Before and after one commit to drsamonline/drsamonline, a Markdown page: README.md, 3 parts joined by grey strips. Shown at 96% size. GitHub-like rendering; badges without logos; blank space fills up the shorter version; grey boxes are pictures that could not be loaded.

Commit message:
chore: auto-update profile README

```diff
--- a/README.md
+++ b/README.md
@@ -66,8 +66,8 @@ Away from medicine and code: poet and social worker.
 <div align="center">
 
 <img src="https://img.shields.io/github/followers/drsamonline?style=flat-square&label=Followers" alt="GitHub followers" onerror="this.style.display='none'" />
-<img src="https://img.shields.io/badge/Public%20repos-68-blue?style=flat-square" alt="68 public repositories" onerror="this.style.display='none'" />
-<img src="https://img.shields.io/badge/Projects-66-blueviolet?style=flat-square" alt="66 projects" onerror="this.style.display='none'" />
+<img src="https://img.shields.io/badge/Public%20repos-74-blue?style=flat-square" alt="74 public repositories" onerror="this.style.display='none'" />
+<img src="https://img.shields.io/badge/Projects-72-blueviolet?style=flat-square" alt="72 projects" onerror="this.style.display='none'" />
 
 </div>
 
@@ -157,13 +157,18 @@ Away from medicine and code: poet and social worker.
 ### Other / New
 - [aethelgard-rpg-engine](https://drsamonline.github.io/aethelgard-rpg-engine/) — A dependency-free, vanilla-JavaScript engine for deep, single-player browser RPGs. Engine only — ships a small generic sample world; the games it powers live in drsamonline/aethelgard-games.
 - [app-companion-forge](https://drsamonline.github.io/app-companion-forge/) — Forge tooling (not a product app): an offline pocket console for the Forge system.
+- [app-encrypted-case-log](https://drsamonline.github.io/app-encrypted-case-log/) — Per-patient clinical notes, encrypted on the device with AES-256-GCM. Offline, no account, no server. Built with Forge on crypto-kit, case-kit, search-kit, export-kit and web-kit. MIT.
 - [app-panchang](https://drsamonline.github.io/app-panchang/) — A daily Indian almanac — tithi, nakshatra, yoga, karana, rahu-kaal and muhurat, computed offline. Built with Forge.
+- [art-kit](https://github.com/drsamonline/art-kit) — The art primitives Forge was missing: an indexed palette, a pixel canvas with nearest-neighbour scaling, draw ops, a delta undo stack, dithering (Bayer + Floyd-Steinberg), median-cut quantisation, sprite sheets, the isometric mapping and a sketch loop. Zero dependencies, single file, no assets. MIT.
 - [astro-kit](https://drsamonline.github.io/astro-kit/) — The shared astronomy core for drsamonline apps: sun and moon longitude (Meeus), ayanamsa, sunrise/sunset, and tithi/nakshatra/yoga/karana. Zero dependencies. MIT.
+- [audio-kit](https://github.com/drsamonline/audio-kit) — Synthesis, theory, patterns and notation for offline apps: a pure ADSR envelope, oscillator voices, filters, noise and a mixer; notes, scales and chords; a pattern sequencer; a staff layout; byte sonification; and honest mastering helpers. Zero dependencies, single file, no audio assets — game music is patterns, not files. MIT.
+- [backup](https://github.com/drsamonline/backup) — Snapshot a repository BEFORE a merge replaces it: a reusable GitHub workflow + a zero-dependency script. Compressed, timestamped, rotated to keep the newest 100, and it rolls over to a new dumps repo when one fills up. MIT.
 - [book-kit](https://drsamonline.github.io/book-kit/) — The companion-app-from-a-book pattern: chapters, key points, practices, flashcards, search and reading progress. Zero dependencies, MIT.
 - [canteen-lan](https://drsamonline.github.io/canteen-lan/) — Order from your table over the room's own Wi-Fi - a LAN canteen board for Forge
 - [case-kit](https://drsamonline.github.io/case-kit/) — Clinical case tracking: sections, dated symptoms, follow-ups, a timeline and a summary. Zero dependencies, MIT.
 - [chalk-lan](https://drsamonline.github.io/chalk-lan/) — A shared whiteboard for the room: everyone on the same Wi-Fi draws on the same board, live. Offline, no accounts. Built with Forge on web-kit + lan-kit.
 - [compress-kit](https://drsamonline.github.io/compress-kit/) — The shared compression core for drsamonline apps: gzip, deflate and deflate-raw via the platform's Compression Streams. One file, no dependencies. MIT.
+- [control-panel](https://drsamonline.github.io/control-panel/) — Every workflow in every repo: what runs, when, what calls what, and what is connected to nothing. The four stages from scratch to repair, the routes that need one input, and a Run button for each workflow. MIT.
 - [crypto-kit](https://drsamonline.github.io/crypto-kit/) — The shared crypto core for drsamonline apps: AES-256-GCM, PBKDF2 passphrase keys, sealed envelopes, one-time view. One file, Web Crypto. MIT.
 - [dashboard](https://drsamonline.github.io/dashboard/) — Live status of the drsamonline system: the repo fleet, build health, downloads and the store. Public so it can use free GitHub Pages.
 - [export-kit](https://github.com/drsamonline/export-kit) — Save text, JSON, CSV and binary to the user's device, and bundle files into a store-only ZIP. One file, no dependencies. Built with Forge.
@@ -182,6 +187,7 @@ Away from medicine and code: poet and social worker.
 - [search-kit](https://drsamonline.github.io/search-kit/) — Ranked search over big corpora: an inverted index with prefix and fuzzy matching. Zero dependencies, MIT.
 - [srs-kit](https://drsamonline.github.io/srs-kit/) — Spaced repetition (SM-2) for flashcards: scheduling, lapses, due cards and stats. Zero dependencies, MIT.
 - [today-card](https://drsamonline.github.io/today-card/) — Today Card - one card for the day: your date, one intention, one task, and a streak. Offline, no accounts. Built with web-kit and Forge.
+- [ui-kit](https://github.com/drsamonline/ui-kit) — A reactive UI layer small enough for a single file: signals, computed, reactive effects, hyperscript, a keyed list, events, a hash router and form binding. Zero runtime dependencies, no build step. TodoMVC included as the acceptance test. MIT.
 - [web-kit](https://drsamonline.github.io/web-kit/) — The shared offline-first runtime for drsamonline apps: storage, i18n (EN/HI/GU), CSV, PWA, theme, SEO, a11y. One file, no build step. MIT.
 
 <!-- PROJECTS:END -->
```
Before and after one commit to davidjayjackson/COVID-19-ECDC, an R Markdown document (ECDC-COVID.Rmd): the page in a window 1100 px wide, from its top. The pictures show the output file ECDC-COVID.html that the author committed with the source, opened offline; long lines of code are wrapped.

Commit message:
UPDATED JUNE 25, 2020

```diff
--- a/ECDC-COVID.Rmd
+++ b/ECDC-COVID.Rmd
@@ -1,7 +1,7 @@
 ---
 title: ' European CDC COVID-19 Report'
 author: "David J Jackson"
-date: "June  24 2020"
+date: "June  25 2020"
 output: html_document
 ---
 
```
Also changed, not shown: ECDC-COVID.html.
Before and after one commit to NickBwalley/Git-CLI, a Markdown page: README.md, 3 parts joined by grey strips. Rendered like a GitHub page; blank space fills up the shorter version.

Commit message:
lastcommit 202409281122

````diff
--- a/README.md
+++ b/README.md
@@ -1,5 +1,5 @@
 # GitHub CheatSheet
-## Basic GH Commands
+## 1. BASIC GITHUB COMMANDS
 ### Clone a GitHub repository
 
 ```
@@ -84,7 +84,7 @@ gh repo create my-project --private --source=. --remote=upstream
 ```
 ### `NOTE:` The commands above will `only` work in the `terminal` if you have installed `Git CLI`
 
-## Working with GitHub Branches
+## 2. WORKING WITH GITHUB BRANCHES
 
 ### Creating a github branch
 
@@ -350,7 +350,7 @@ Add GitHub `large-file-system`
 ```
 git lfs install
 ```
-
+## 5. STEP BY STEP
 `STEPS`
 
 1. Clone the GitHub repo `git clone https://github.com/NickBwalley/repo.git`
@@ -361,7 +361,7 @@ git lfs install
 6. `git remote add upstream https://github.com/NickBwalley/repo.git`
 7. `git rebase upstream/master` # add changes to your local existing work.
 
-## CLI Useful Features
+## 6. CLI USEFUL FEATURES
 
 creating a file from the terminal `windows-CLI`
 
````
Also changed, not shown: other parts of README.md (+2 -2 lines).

EXERCISE: Going through the lines above one by one, tally those with the word "COVID" and give only the total.

EXERCISE OUTPUT: 5